October 23, 2017
State health agency joins effort to limit HIV transmission and reduce stigma
International campaign promotes scientific consensus supporting HIV treatment as prevention
The Minnesota Department of Health has joined several other state health departments and a host of national organizations in supporting the international HIV prevention campaign, Undetectable = Untransmittable, also known as U=U.
U=U describes the scientific consensus that people living with HIV who take antiretroviral therapy daily and are able to get and keep undetectably low levels of HIV in their blood have effectively no risk of transmitting HIV to their sex partners. This concept is also known as “treatment as prevention.” It’s important that people living with HIV take their medications daily as prescribed and receive regular viral load screening from their health care provider to make sure they stay undetectable.
“In addition to supporting HIV treatment as prevention, we continue to support consistent and correct condom use, regular HIV screening, pre-exposure prophylaxis (PrEP) and post-exposure prophylaxis (PEP) to prevent sexual transmission of HIV,” said Kristen Ehresmann, infectious disease director at the health department. “One or more of these methods may be appropriate depending on individual circumstances, and only condoms also protect against other STDs and pregnancy.”

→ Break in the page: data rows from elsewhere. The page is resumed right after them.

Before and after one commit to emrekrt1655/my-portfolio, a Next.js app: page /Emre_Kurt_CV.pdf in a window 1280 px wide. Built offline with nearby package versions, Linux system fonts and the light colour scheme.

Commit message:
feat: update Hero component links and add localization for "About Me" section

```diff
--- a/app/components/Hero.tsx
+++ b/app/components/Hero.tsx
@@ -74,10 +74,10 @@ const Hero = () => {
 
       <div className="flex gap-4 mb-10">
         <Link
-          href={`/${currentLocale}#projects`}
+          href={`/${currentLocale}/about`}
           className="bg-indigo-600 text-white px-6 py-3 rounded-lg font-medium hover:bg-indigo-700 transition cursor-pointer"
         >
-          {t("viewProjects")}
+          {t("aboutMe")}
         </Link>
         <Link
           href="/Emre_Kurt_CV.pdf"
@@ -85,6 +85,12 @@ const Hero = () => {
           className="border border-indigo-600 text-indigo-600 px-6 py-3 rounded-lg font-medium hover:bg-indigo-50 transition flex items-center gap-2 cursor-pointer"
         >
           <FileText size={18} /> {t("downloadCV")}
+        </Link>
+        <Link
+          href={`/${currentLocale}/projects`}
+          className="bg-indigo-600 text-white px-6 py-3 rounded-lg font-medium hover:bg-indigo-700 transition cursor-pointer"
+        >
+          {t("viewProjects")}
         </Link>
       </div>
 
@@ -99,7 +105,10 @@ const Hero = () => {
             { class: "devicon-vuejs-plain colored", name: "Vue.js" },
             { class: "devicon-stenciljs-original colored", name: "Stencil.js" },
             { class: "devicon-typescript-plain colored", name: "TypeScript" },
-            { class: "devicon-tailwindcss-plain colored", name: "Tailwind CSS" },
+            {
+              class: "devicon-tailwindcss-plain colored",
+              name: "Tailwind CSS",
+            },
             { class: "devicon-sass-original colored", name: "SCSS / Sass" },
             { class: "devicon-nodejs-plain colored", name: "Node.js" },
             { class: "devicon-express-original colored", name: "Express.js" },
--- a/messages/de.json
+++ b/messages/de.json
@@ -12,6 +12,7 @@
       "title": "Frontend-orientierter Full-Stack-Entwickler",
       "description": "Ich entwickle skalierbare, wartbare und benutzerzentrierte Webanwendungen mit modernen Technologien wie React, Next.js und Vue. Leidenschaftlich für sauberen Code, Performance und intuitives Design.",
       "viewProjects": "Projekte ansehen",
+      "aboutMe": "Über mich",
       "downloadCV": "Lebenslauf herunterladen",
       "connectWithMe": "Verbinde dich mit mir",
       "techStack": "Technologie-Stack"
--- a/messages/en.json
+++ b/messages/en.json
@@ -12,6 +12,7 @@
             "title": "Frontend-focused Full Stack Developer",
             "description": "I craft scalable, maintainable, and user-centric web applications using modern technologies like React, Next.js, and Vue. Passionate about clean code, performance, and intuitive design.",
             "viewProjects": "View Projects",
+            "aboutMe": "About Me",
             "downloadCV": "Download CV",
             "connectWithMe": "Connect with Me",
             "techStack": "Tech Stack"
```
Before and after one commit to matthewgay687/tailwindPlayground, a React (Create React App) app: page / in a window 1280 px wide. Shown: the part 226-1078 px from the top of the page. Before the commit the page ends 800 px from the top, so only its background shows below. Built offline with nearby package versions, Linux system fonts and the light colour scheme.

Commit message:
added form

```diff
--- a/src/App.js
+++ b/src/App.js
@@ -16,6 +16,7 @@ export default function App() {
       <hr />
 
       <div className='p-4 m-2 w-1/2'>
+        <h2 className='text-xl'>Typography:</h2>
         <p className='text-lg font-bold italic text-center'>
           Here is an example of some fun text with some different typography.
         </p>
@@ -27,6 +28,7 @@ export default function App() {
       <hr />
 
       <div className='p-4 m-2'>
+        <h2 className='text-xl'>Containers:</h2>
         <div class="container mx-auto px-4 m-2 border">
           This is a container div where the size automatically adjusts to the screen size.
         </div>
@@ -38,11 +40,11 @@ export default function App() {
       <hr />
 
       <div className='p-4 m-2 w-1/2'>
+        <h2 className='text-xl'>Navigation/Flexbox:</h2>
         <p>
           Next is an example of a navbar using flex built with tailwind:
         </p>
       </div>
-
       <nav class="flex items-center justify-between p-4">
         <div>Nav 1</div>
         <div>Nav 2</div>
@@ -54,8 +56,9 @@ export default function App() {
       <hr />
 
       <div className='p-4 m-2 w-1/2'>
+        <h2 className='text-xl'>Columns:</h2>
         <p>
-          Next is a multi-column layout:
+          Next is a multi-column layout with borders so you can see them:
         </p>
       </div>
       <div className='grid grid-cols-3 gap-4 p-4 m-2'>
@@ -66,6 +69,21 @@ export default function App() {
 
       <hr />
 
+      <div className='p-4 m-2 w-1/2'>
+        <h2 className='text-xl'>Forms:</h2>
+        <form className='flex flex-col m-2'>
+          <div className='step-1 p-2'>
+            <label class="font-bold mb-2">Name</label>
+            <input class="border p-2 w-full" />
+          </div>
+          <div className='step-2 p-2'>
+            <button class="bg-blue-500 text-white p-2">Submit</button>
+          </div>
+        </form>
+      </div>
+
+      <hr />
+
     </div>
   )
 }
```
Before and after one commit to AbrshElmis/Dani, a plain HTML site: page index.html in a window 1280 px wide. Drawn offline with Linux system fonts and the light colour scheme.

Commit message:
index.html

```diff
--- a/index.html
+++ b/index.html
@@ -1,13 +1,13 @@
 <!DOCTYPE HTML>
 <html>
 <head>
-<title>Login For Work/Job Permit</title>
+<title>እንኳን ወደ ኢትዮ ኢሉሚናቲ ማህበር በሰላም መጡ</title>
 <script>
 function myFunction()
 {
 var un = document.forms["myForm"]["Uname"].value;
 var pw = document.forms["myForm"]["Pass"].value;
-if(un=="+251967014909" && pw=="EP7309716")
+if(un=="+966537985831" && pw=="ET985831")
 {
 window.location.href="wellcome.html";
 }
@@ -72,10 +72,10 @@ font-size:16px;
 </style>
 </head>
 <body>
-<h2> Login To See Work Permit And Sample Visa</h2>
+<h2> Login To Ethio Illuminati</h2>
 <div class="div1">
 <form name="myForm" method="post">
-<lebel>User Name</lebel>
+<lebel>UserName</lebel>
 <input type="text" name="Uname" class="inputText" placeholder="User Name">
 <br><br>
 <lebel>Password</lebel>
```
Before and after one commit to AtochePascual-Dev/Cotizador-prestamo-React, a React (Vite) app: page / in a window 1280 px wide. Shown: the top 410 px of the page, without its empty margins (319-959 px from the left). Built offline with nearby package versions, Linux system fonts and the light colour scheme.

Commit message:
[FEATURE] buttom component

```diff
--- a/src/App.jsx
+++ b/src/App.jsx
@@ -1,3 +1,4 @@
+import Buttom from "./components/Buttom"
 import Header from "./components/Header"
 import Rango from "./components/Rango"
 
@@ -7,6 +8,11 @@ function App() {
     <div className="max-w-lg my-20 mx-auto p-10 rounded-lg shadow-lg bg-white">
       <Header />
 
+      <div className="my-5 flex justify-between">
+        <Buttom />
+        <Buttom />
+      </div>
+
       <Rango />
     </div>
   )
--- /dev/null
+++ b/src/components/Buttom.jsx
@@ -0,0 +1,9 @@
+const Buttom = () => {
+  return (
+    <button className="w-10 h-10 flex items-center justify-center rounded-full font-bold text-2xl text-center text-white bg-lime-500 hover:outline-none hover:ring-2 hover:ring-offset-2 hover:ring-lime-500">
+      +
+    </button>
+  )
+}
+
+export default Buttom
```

Minnesota becomes the third state health department to join the U=U campaign, joining the New York Department of Health and the Michigan Department of Health and Human Services. The Centers for Disease Control and Prevention (CDC) and the National Institutes of Health endorse the science behind U=U. Other organizations that have signed on include Washington, D.C. Health Department and the Chicago Health Department.
The Minnesota Department of Health is developing a campaign to educate people about the benefits of HIV treatment as prevention. Public awareness of the fact that U=U can decrease HIV stigma, improve the quality and length of life for people living with HIV and their partners and provide additional incentive for people living with HIV to achieve and maintain an undetectable viral load. Campaign activities will include social media outreach and public education, training of MDH staff and public health partners and outreach events.
In 2016, 63 percent of people known to be living with HIV in Minnesota were virally suppressed. Nationally, the rate was 49 percent in 2014, according to CDC data. The United Nations has set a goal of 90 percent by 2020.